Oyster Turns Web Publisher

oysterThe ebook subscription service Oyster launches an online literary magazine called The Oyster Review in a move designed to boost discovery of the titles in its catalog.

Earlier this week Simon & Schuster also debuted a site for publishing original content, called Scribner Magazine. Both new ventures reflect the hope that free, editorially curated web content can help ebook readers find–and ultimately purchase–new titles.

The Oyster Review also represents an expansion of Oyster’s business beyond just an ebook retail and e-reading platform. Scribd’s recent plunge into the audiobook market can be viewed similarly, at a time when subscription ebooks still have their naysayers.

Much more.

Related: Hear Directly from Oyster’s Chief Revenue Officer Matt Shatz Live at DBW15


To get all the ebook and digital publishing news you need every day in your inbox at 8:00 AM, sign up for the DBW Daily today!

Simon & Schuster Widens Library Ebook Program (DBW)
When Simon & Schuster launched its library ebook program in June, it required participating libraries to offer patrons the option of buying titles directly through the library’s web portal. Now the publisher drops that provision in a push to expand the program.
Related: Dominique Raccah of Sourcebooks, David Wilk of Booktrix and Chantal Restivo-Alessi of HarperCollins Talk Direct Book Sales at DBW15

BiblioBoard Offers Library Ebooks by Indie Authors (PW)
A new program will offer libraries a multi-user ebook lending platform featuring best-selling titles from top indie authors like Barbara Freethy, Hugh Howey and others.
Related: Self-Published Ebooks Climb Best-Seller List

Hachette to Acquire Black Dog & Leventhal (Pub Lunch)
Hachette’s deal to acquire Perseus Book Group may have fallen through earlier this year, but the publisher continues looking for ways to bulk up its nonfiction list, agreeing to acquire Black Dog & Leventhal, which publishes illustrated and creative nonfiction titles.
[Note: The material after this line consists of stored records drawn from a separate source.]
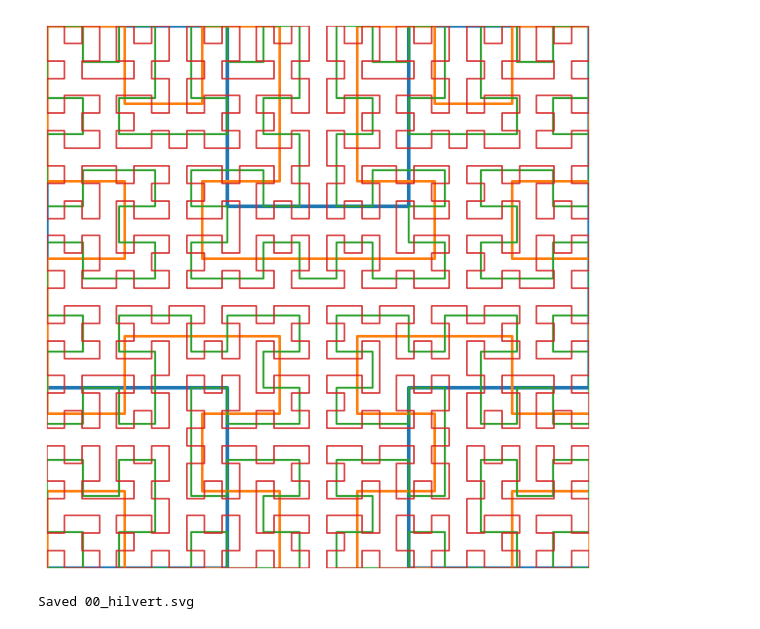
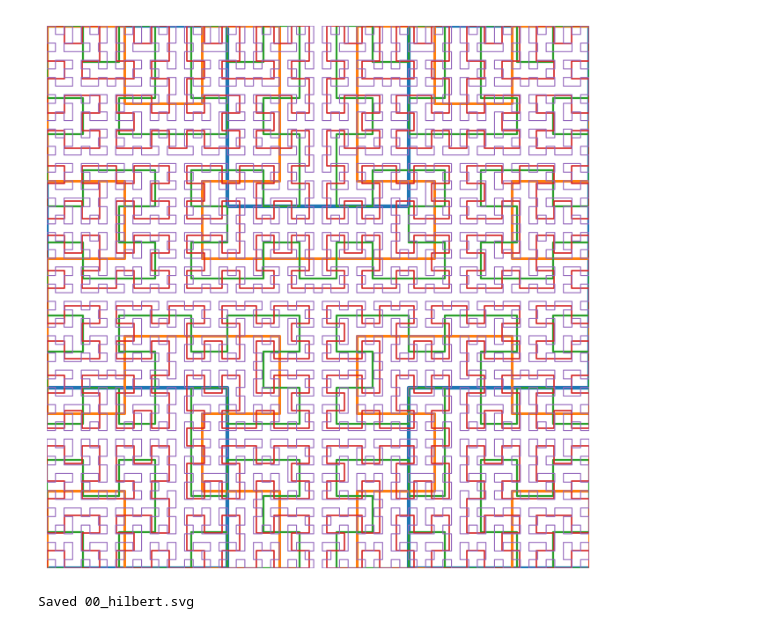
Before and after one commit to stefanhuber1993/PenPlotter, a Jupyter notebook: patterns/00_cmyk.ipynb, the cells around one changed output. Cells and saved outputs as stored; diff of their text form; code cells hidden in the pictures.

```diff
--- a/patterns/00_cmyk.ipynb
+++ b/patterns/00_cmyk.ipynb
@@ -99,36 +35,36 @@ def hilbert_points(order):
     pts = np.empty((total, 2), dtype=float)
     for d in range(total):
         x, y = _d2xy(n, d)
         pts[d] = (x, y)
     # normalize to [0,1]
     pts /= (n - 1)
     return pts
 
 # Plot settings
-orders = [2,3,4,5]          # four iterations
-colors = ["C0", "C1", "C2", "C3"]
-linewidths = [3.0, 2.2, 1.6, 1.2]
+orders = [2,3,4,5,6]          # four iterations
+colors = ["C0", "C1", "C2", "C3", "C4"]
+linewidths = [3.0, 2.2, 1.6, 1.2, 0.8]
 figsize = (8, 8)
-outfile = "00_hilvert.svg"
+outfile = "00_hilbert.svg"
 
 fig, ax = plt.subplots(figsize=figsize)
 
 for o, c, lw in zip(orders, colors, linewidths):
     pts = hilbert_points(o)
     ax.plot(pts[:, 0], pts[:, 1], c=c, lw=lw, solid_joinstyle="round", solid_capstyle="round", label=f"Order {o}")
 
 ax.set_aspect("equal", adjustable="box")
 ax.set_xlim(0, 1)
 ax.set_ylim(0, 1)
 ax.set_xticks([])
 ax.set_yticks([])
 ax.set_frame_on(False)
 #ax.legend(loc="upper left", frameon=False)
 
 plt.savefig(outfile, format="svg", bbox_inches="tight")
 plt.show()
 
 print(f"Saved {outfile}")
 # %% [output]
-[figure, old version]
+[figure, new version]
-Saved 00_hilvert.svg
+Saved 00_hilbert.svg
```
Also changed, not shown: parts of 1 cell of this notebook, 14 other files.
Kindle Fire Users Get Six Free Months of Washington Post (NYT)
The Washington Post, which Amazon CEO Jeff Bezos bought last year, rolls out a new mobile app that comes to certain Kindle Fire users free of charge for the next six months. The app will automatically release two digital editions of the newspaper each day.

BitLit Bundles Elsevier Ebooks (DBW)
The Vancouver-based start-up offering readers discounted ebook versions of print titles they already own partners with Elsevier for a pilot featuring 5,000 of the publisher’s titles.
Learn more: Hear BitLit Founder Peter Hudson Speak Live at DBW15

Five Thoughts on the Digital Future (DBW)
Leaders in five key sectors of the digital publishing world offer their thoughts on the points of view on the industry and where it’s heading, touching off conversations that will continue in much greater depth at Digital Book World 2015.

Good and Bad New for Indie Authors (Smashwords)
Sizing up the self-publishing landscape today, Smashwords CEO Mark Coker says, “For indie authors, there’s never been a better time to self-publish an ebook. But “the gravy train of exponential sales is over,” Coker continues. “Everything gets more difficult from here.” Here’s Coker’s guide for authors adjusting to the changing marketplace. And here’s where authors can share their insights on how they’re going about it.

Ursula Le Guin Attacks Amazon (Guardian)
In her speech this week at the National Book Awards, the best-selling author said of Amazon, “We just saw a profiteer try to punish a publisher for disobedience and writers threatened by corporate fatwa, and I see a lot of us, the producers who write the books, and make the books, accepting this.”

COMMENT

Your email address will not be published. Required fields are marked *

*